EXERCISE DIRECTIONS — For the listing below, report all lines that hold the word "subgraph".

DATASET ENTRIES —
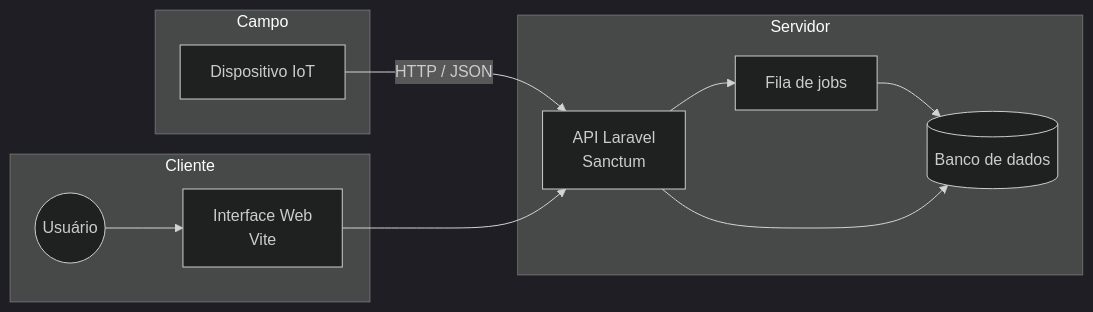
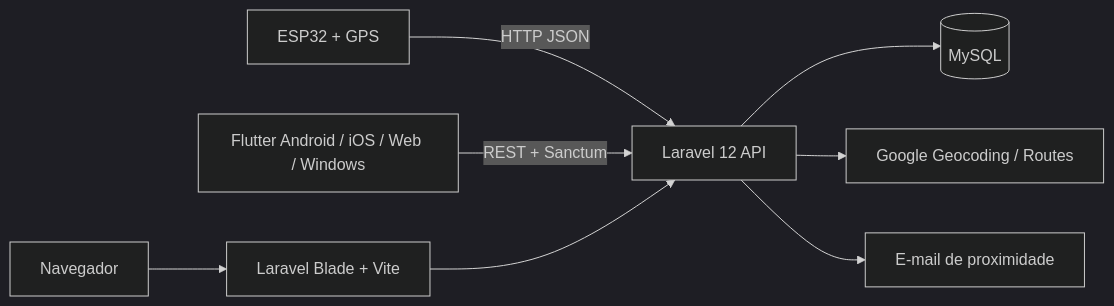
One commit to MuriloBreda/GeoSync changed the diagram in README.md. Above: the diagram before and after it, drawn with Mermaid (dark theme). The commit also changed other lines of this file and 4 other files, not shown here.

````diff
--- a/README.md
+++ b/README.md
@@ -93,24 +27,10 @@
 ```mermaid
 flowchart LR
-    subgraph Campo
-        D[Dispositivo IoT]
-    end
-
-    subgraph Servidor
-        API[API Laravel<br/>Sanctum]
-        Q[Fila de jobs]
-        DB[(Banco de dados)]
-    end
-
-    subgraph Cliente
-        WEB[Interface Web<br/>Vite]
-        U((Usuário))
-    end
-
-    D -->|HTTP / JSON| API
-    API --> Q
-    Q --> DB
-    API --> DB
-    U --> WEB
+    ESP[ESP32 + GPS] -->|HTTP JSON| API[Laravel 12 API]
+    APP[Flutter Android / iOS / Web / Windows] -->|REST + Sanctum| API
+    BROWSER[Navegador] --> WEB[Laravel Blade + Vite]
     WEB --> API
+    API --> DB[(MySQL)]
+    API --> MAPS[Google Geocoding / Routes]
+    API --> MAIL[E-mail de proximidade]
 ```
````
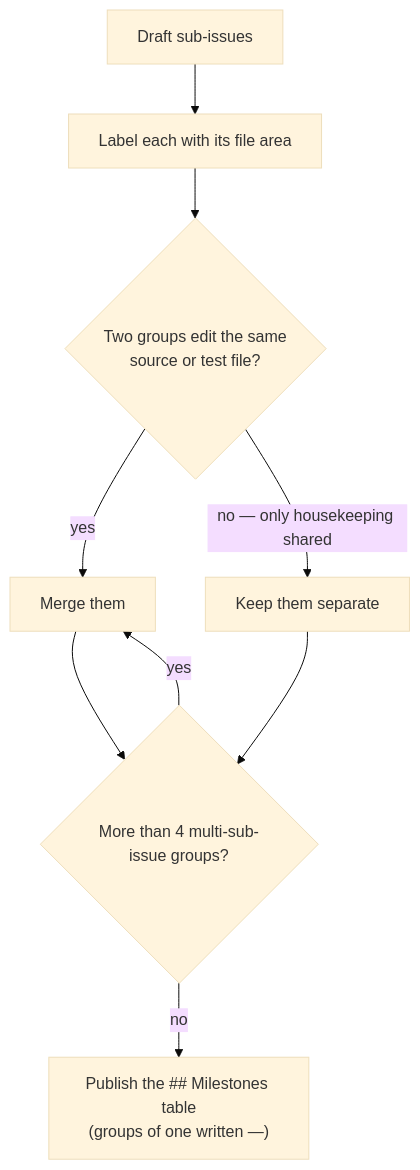
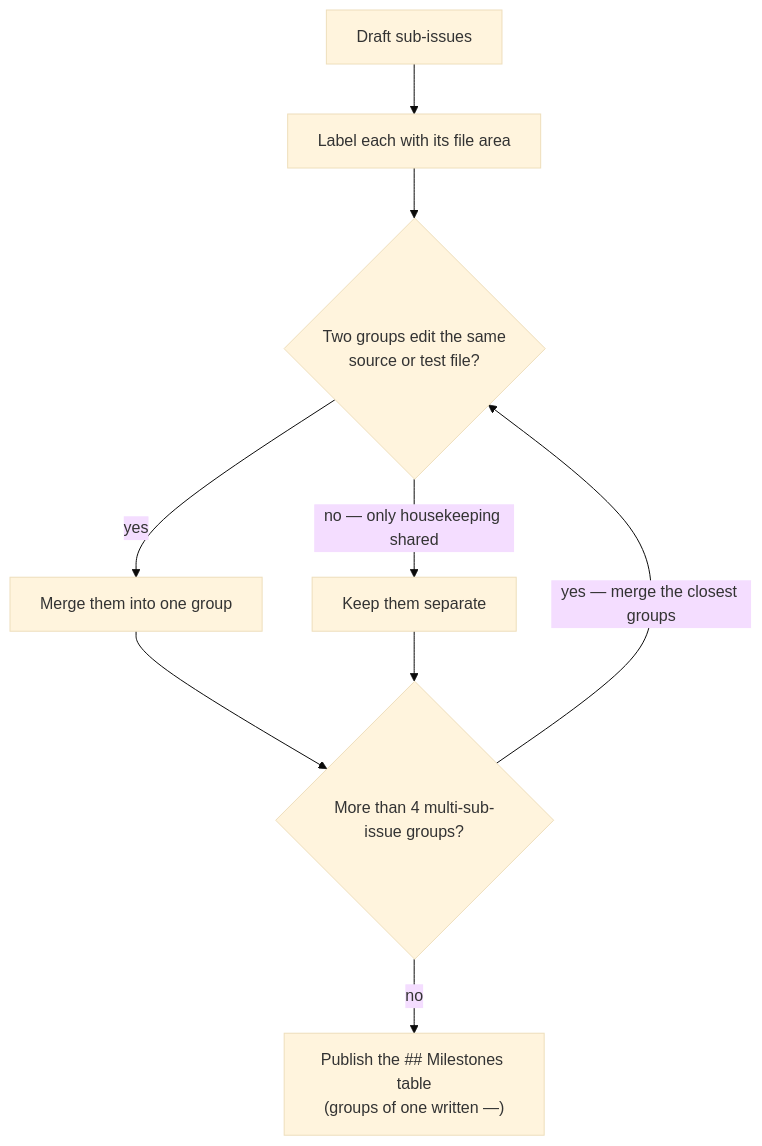
One commit to stSoftwareAU/VibeCoder changed diagram 11 of 13 in docs/workflows/planning-and-questions.md. Above: the diagram before and after it, drawn with Mermaid (base theme). The commit also changed other lines of this file and 5 other files, not shown here.

````diff
--- a/docs/workflows/planning-and-questions.md
+++ b/docs/workflows/planning-and-questions.md
@@ -879,11 +891,11 @@
 ```mermaid
 flowchart TD
     A[Draft sub-issues] --> B[Label each with its file area]
     B --> C{Two groups edit the same<br/>source or test file?}
-    C -->|yes| D[Merge them]
+    C -->|yes| D[Merge them into one group]
     C -->|"no — only housekeeping shared"| E[Keep them separate]
     D --> F{More than 4 multi-sub-issue groups?}
     E --> F
-    F -->|yes| D
+    F -->|"yes — merge the closest groups"| C
     F -->|no| G["Publish the ## Milestones table<br/>(groups of one written —)"]
 ```
````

ANSWER SECTION —
-    subgraph Campo
-    subgraph Servidor
-    subgraph Cliente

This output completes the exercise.